results

We can see that the returned attributes contain the names of the ocean feature we are in, as well as a feature type. So, if the response contains any geometries with a feature type from our list from Step 2, we are in water.

Let’s quickly expand this API call to include all relevant layers. Note that we need to provide a key attribute for every single layer.


https://fleet.ls.hereapi.com/1/search/proximity.json
?layer_ids=CARTO_POLY_OCEAN,CARTO_POLY_RIVER_DO1,CARTO_POLY_RIVER_DO2,CARTO_POLY_RIVER_DO3,CARTO_POLY_RIVER_DO4,CARTO_POLY_DO2,CARTO_POLY_DO3,CARTO_POLY_DO4
&apiKey={{apiKey}}
&proximity=41.771312,-26.542969
&key_attributes=NAMES,NAMES,NAMES,NAMES,NAMES,NAMES,NAMES,NAMES

Step 4: Building the web app

Now we are ready to build the web app. Since this isn’t really a tutorial on how to use the JavaScript API, I will mostly refer you to the finished GitHub project and the documentation for the JavaScript API. Some quick notes, however.

This project uses Fetch to make the exact API call from above. It then checks whether the geometries are empty. If so, we are on land. If they are not empty, it makes sure that feature type returned is one from the list we built above. If so, we are on water. Not so tricky in the end.


    let feature;
    if (response.geometries.length > 0) {
        feature = response.geometries[0].attributes.FEATURE_TYPE;

        if (features.includes(feature)) {
            isWater = true;
            let featureNames = response.geometries[0].attributes.NAMES;
            featureName = featureNames.substring(5, featureNames.length);
            let separator = '\u001E';
            let index = featureName.indexOf(separator);

            if (index != -1) {
                featureName = featureName.substring(0, index);
            }

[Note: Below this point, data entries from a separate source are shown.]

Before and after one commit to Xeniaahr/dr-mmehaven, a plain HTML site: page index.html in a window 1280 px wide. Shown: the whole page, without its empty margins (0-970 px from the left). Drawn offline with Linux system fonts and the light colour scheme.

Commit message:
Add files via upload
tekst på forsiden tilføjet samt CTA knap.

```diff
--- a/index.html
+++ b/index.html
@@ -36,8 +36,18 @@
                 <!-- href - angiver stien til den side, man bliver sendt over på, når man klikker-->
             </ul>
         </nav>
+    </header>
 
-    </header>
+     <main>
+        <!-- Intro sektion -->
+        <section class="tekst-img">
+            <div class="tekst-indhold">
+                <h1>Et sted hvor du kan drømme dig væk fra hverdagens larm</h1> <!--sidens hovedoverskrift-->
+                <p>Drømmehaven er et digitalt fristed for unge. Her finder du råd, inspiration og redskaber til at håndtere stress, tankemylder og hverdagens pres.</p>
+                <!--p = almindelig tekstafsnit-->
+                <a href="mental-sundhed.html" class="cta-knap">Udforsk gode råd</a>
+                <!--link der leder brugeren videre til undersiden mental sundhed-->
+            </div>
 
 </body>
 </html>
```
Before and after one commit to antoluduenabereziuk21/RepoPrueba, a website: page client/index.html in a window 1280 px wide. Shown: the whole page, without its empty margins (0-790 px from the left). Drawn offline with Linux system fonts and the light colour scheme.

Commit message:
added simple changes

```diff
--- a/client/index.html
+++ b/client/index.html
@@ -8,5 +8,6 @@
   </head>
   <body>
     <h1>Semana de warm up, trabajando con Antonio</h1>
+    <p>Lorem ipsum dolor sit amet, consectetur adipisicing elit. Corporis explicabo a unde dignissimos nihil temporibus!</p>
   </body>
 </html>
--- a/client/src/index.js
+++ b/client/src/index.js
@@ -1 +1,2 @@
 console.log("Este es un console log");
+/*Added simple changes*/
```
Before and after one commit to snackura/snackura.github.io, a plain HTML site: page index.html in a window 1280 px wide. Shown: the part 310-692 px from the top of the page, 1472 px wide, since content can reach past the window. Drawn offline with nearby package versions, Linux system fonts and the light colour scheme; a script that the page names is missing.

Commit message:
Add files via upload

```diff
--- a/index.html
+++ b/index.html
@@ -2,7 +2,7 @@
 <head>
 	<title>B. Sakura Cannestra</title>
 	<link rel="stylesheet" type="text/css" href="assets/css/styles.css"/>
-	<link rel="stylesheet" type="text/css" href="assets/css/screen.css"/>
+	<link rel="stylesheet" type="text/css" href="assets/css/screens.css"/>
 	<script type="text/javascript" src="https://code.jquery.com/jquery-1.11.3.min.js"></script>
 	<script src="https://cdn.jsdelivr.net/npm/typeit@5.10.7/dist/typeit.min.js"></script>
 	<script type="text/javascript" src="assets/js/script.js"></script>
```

        } else {
            isWater = false;
        }

    } else {
        isWater = false;
    }

Finally, it grabs the first name from the list of names from the response and drops an InfoBubble on the map.


let html;

    if (isWater) {
        html = '<div align="center">🌊 Water! 🌊</div><div align="center" style="width:250px">In fact, this is the <em>${FEATURE}!</em></div>';
        html = html.replace('${FEATURE}', featureName);
    } else {
        html = '<div align="center">🌲 Land! 🌲';
    }

    if (lastBubble != null) {
        lastBubble.close();
    }

    let bubble = new H.ui.InfoBubble({ lat: lat, lng: lng }, { content: html });
    lastBubble = bubble;
    ui.addBubble(bubble);

That’s it! Now that you know how it works, why not try this exercise: Can you build and app that determines whether something is a golf course or not? I think golf-course-or-not.com is probably still available!